Lady Windermeres Fan by Oscar Wilde As a Wellmade PlayThe tradition of the well-made play emerged towards the end of the nineteenth century. It was also called piece bien faite meaning ‘Second Empire Drama’. It was supported mainly by the works of Eugene Scribe , of Dumas , of Emile Augier , and of Victorien Sardou. The tradition reached to the top with Sardou’s works in which the techniques of construction invented by Scribe were completely used. Construction and stagecraft are exploited fully rather than the characterization and ideas . In the plot counstruction of the well-made play , an action turns on artificial complications that are easily solved by ingenious solutions . It is the stage of which the salon or the drawing room has double doors at the side entrances. It begins with an exposition setting the scene stating where the characters stand in the scene in detail.The problem in the play is revealed at the heart of it where there can be a sudden change . Eventually, the play ends happily and agreeably.1As a well-known type of play , it predominated the French theatre and later was dominant in the theatre of Europe. The London stage was in many respects like an extension of the Paris theatre and flourished by the play of this type making imitations , adaptations and translations of the French drama .2 Moreover , the well-made drama was replaced in the Romantic plays such as Shelley’s Cenci and Byron’s Manfred .Besides this, it succeeded the extravagant farces, crude melodramas and spectacle plays which were the public entertainment for the people in the middle of the nineteenth century. It was better than the romantic play and the other types as a neatly organized and compact play of situation. The well-mad…

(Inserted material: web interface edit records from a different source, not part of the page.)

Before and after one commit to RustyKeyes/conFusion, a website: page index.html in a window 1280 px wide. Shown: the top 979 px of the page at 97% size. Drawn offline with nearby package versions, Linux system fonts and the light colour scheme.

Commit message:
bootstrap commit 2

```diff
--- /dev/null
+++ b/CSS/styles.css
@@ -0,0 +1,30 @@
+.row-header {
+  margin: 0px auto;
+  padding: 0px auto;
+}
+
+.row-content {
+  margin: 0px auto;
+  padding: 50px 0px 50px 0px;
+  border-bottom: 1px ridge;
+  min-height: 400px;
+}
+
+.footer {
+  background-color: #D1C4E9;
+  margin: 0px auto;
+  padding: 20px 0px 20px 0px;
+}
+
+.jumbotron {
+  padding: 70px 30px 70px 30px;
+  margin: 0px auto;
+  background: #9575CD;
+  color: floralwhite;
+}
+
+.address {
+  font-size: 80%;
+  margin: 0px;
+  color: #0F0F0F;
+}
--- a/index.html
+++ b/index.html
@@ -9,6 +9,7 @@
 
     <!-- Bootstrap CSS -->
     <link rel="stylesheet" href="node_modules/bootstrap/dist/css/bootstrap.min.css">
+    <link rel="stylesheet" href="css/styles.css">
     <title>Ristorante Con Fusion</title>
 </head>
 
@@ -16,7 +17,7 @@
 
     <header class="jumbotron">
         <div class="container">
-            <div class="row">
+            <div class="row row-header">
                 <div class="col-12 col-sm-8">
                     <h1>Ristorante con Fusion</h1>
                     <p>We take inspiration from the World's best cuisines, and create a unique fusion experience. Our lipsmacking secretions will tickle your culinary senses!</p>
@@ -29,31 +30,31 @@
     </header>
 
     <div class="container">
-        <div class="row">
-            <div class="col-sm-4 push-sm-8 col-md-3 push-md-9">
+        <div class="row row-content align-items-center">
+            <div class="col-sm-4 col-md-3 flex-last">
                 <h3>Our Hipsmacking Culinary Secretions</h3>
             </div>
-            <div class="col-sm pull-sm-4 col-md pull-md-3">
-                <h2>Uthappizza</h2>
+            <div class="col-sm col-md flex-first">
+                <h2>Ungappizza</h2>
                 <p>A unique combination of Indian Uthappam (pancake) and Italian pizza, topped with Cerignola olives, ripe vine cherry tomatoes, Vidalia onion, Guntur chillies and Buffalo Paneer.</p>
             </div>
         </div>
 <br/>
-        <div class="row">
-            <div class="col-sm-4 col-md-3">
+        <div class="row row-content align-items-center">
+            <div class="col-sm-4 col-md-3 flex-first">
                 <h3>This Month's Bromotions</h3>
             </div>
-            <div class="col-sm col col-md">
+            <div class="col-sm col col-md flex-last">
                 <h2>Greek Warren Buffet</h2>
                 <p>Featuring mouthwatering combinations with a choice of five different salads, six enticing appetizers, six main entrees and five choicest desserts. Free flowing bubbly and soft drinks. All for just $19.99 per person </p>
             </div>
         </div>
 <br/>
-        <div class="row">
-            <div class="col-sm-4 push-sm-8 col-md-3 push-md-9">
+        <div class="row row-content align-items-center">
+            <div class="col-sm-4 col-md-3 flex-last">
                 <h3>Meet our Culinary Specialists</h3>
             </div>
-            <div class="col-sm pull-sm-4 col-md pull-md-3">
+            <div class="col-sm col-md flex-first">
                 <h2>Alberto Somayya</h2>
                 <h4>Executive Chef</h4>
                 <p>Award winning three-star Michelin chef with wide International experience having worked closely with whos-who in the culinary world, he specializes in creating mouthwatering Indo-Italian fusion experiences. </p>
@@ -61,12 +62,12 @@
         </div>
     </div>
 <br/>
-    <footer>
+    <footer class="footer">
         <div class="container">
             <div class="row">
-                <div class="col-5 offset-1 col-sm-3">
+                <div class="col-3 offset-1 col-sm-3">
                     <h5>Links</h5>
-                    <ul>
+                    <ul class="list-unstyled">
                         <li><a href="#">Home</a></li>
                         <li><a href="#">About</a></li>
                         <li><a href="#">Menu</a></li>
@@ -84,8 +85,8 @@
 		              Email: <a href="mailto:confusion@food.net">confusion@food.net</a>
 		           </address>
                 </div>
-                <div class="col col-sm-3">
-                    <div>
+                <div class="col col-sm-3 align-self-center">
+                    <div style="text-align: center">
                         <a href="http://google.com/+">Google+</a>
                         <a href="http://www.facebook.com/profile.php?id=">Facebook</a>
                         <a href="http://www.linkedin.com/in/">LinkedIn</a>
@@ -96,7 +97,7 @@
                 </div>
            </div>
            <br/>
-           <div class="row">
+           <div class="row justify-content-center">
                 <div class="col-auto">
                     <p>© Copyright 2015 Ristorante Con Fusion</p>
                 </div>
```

… that:(Taking her husband’s hand) Ah, you’remarrying a very good woman !( Lady Windermere’s Fan,IV. 157)’The Windermeres flourish in a new and harmonious intimacy’1 . Mrs Erlynne bids farewell to her daughter leaving her unaware of her true identity and starts a new life with Lord Augustus planning to go somewhere else to live together. Thus , everything becomes normal as in the beginning of the play ending in an agreeable atmosphere.
Wilde, Oscar (1951) Lady Windermere’s Fan,London:Methuen.

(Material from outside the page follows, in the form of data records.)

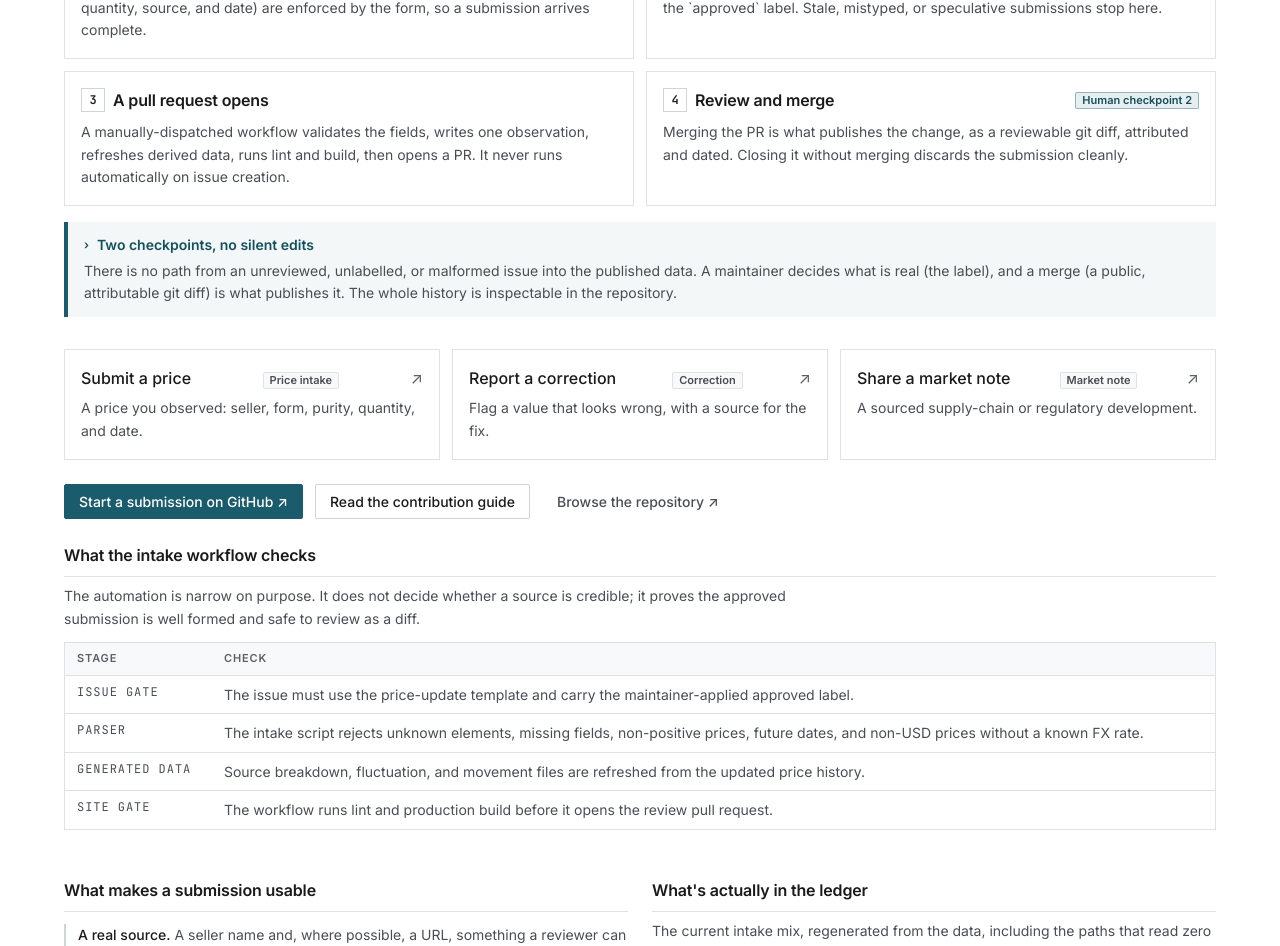
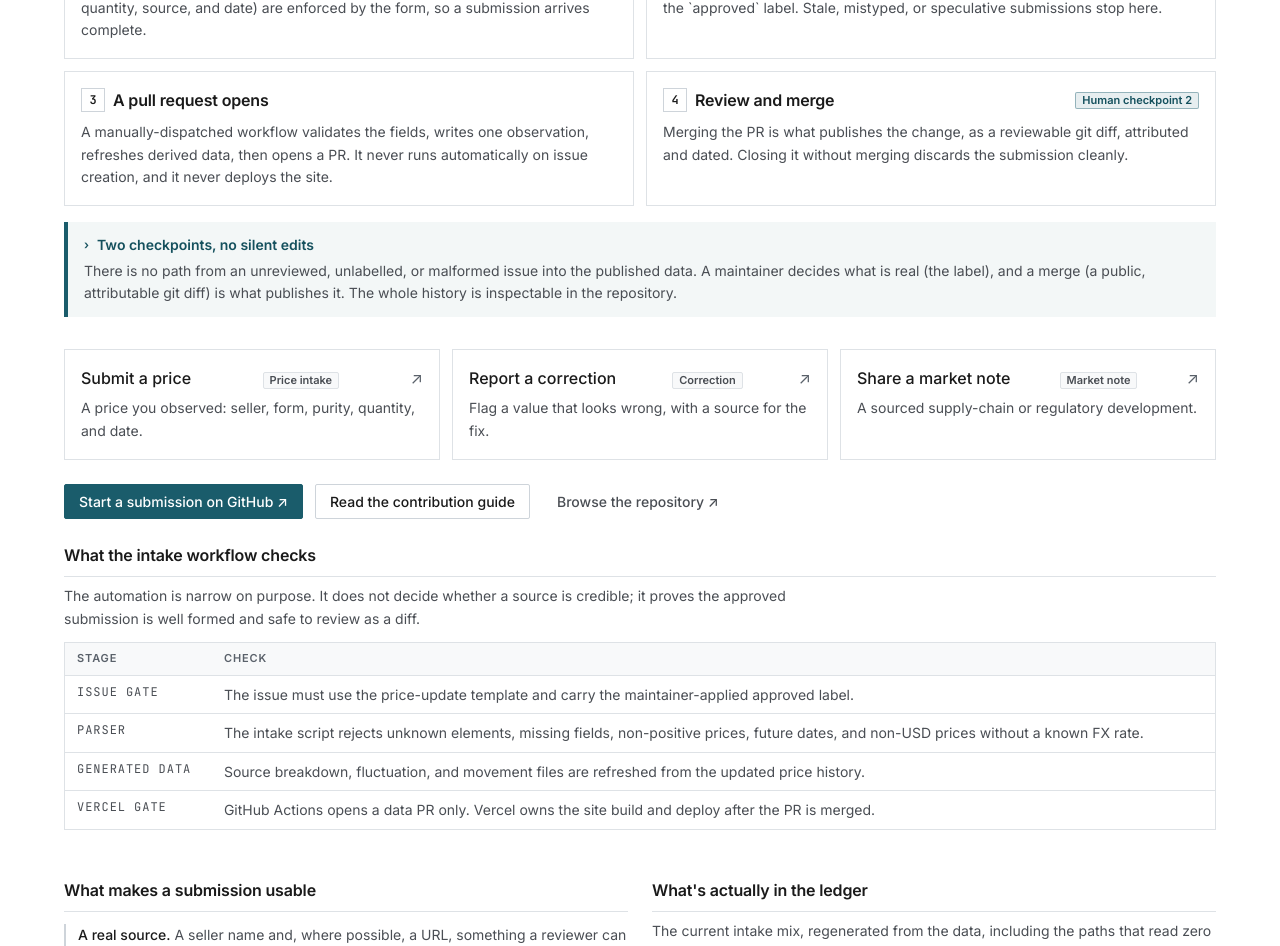
Before and after one commit to mironovb/lanthanides.io, a Next.js app: page /contribute in a window 1280 px wide. Shown: the part 580-1526 px from the top of the page. Built offline with nearby package versions, Linux system fonts and the light colour scheme.

Commit message:
Make Vercel the sole deploy path

```diff
--- a/app/contribute/page.tsx
+++ b/app/contribute/page.tsx
@@ -42,8 +42,8 @@ const PIPELINE_CHECKS = [
     check: 'Source breakdown, fluctuation, and movement files are refreshed from the updated price history.',
   },
   {
-    stage: 'Site gate',
-    check: 'The workflow runs lint and production build before it opens the review pull request.',
+    stage: 'Vercel gate',
+    check: 'GitHub Actions opens a data PR only. Vercel owns the site build and deploy after the PR is merged.',
   },
 ] as const;
 
--- a/components/trust/ContributePanel.tsx
+++ b/components/trust/ContributePanel.tsx
@@ -53,7 +53,7 @@ const STEPS: {
   },
   {
     title: 'A pull request opens',
-    body: 'A manually-dispatched workflow validates the fields, writes one observation, refreshes derived data, runs lint and build, then opens a PR. It never runs automatically on issue creation.',
+    body: 'A manually-dispatched workflow validates the fields, writes one observation, refreshes derived data, then opens a PR. It never runs automatically on issue creation, and it never deploys the site.',
   },
   {
     title: 'Review and merge',
```
Also changed, not shown: 3 other files (tests, documents, lock files or other folders).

Hopper, Vincent F. (1960) Lady Windermere’s Fan by Oscar
Wilde,Newyork:Barron’s Educational Series.